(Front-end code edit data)
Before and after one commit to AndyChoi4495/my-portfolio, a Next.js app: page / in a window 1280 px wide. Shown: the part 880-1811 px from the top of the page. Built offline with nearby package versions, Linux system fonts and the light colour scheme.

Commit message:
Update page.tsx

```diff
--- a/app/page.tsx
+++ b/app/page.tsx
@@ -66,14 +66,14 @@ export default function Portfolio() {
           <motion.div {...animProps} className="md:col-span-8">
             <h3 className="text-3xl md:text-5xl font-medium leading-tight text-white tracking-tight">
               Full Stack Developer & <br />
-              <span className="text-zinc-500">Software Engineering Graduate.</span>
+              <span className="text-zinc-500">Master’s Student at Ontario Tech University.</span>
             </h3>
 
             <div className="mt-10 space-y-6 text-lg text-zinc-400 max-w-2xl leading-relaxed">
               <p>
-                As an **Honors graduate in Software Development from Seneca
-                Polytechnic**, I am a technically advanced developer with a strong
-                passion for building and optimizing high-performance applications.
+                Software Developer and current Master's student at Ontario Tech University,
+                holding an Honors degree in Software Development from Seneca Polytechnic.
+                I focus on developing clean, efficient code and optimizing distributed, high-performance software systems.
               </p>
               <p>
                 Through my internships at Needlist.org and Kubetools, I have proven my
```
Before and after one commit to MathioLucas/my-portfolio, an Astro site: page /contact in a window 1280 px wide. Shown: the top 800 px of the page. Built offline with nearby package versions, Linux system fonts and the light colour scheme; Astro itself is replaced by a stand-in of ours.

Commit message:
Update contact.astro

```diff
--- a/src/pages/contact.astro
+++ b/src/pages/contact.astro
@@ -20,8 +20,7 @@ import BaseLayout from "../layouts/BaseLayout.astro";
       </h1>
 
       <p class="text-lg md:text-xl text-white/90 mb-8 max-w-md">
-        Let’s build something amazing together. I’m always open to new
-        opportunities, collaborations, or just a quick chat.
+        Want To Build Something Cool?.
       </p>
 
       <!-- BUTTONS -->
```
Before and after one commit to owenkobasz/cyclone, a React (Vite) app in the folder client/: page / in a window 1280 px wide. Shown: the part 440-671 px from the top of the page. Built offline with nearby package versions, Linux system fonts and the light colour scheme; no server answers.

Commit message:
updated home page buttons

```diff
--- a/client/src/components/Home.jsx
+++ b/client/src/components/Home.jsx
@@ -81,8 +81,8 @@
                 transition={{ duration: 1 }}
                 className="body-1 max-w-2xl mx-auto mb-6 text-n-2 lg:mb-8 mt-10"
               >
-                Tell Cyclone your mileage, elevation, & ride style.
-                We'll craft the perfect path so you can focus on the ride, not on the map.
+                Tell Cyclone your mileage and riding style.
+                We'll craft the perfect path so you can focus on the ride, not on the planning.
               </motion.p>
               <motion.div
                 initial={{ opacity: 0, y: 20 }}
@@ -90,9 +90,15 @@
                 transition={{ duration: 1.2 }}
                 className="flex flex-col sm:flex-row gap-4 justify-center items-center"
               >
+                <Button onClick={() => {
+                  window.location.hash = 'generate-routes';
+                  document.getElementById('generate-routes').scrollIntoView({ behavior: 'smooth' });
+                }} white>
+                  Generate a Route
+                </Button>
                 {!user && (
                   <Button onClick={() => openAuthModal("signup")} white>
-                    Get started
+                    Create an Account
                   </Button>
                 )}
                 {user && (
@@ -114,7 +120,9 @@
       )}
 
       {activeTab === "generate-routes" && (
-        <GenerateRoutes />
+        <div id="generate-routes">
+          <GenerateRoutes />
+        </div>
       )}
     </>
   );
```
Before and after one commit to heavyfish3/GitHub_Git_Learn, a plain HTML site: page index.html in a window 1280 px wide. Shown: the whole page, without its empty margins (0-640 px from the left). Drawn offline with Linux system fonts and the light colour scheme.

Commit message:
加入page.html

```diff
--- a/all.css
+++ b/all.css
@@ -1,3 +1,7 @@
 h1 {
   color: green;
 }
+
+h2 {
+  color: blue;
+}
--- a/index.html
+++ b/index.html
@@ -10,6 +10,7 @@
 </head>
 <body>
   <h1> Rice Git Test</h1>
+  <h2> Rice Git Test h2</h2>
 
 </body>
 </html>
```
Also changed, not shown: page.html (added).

* **WORK TASK**
Once more, write out the records exactly as they are.

* **ANSWER FOR THIS EXERCISE**
Before and after one commit to AndyChoi4495/my-portfolio, a Next.js app: page / in a window 1280 px wide. Shown: the part 880-1811 px from the top of the page. Built offline with nearby package versions, Linux system fonts and the light colour scheme.

Commit message:
Update page.tsx

```diff
--- a/app/page.tsx
+++ b/app/page.tsx
@@ -66,14 +66,14 @@ export default function Portfolio() {
           <motion.div {...animProps} className="md:col-span-8">
             <h3 className="text-3xl md:text-5xl font-medium leading-tight text-white tracking-tight">
               Full Stack Developer & <br />
-              <span className="text-zinc-500">Software Engineering Graduate.</span>
+              <span className="text-zinc-500">Master’s Student at Ontario Tech University.</span>
             </h3>
 
             <div className="mt-10 space-y-6 text-lg text-zinc-400 max-w-2xl leading-relaxed">
               <p>
-                As an **Honors graduate in Software Development from Seneca
-                Polytechnic**, I am a technically advanced developer with a strong
-                passion for building and optimizing high-performance applications.
+                Software Developer and current Master's student at Ontario Tech University,
+                holding an Honors degree in Software Development from Seneca Polytechnic.
+                I focus on developing clean, efficient code and optimizing distributed, high-performance software systems.
               </p>
               <p>
                 Through my internships at Needlist.org and Kubetools, I have proven my
```
Before and after one commit to MathioLucas/my-portfolio, an Astro site: page /contact in a window 1280 px wide. Shown: the top 800 px of the page. Built offline with nearby package versions, Linux system fonts and the light colour scheme; Astro itself is replaced by a stand-in of ours.

Commit message:
Update contact.astro

```diff
--- a/src/pages/contact.astro
+++ b/src/pages/contact.astro
@@ -20,8 +20,7 @@ import BaseLayout from "../layouts/BaseLayout.astro";
       </h1>
 
       <p class="text-lg md:text-xl text-white/90 mb-8 max-w-md">
-        Let’s build something amazing together. I’m always open to new
-        opportunities, collaborations, or just a quick chat.
+        Want To Build Something Cool?.
       </p>
 
       <!-- BUTTONS -->
```
Before and after one commit to owenkobasz/cyclone, a React (Vite) app in the folder client/: page / in a window 1280 px wide. Shown: the part 440-671 px from the top of the page. Built offline with nearby package versions, Linux system fonts and the light colour scheme; no server answers.

Commit message:
updated home page buttons

```diff
--- a/client/src/components/Home.jsx
+++ b/client/src/components/Home.jsx
@@ -81,8 +81,8 @@
                 transition={{ duration: 1 }}
                 className="body-1 max-w-2xl mx-auto mb-6 text-n-2 lg:mb-8 mt-10"
               >
-                Tell Cyclone your mileage, elevation, & ride style.
-                We'll craft the perfect path so you can focus on the ride, not on the map.
+                Tell Cyclone your mileage and riding style.
+                We'll craft the perfect path so you can focus on the ride, not on the planning.
               </motion.p>
               <motion.div
                 initial={{ opacity: 0, y: 20 }}
@@ -90,9 +90,15 @@
                 transition={{ duration: 1.2 }}
                 className="flex flex-col sm:flex-row gap-4 justify-center items-center"
               >
+                <Button onClick={() => {
+                  window.location.hash = 'generate-routes';
+                  document.getElementById('generate-routes').scrollIntoView({ behavior: 'smooth' });
+                }} white>
+                  Generate a Route
+                </Button>
                 {!user && (
                   <Button onClick={() => openAuthModal("signup")} white>
-                    Get started
+                    Create an Account
                   </Button>
                 )}
                 {user && (
@@ -114,7 +120,9 @@
       )}
 
       {activeTab === "generate-routes" && (
-        <GenerateRoutes />
+        <div id="generate-routes">
+          <GenerateRoutes />
+        </div>
       )}
     </>
   );
```
Before and after one commit to heavyfish3/GitHub_Git_Learn, a plain HTML site: page index.html in a window 1280 px wide. Shown: the whole page, without its empty margins (0-640 px from the left). Drawn offline with Linux system fonts and the light colour scheme.

Commit message:
加入page.html

```diff
--- a/all.css
+++ b/all.css
@@ -1,3 +1,7 @@
 h1 {
   color: green;
 }
+
+h2 {
+  color: blue;
+}
--- a/index.html
+++ b/index.html
@@ -10,6 +10,7 @@
 </head>
 <body>
   <h1> Rice Git Test</h1>
+  <h2> Rice Git Test h2</h2>
 
 </body>
 </html>
```
Also changed, not shown: page.html (added).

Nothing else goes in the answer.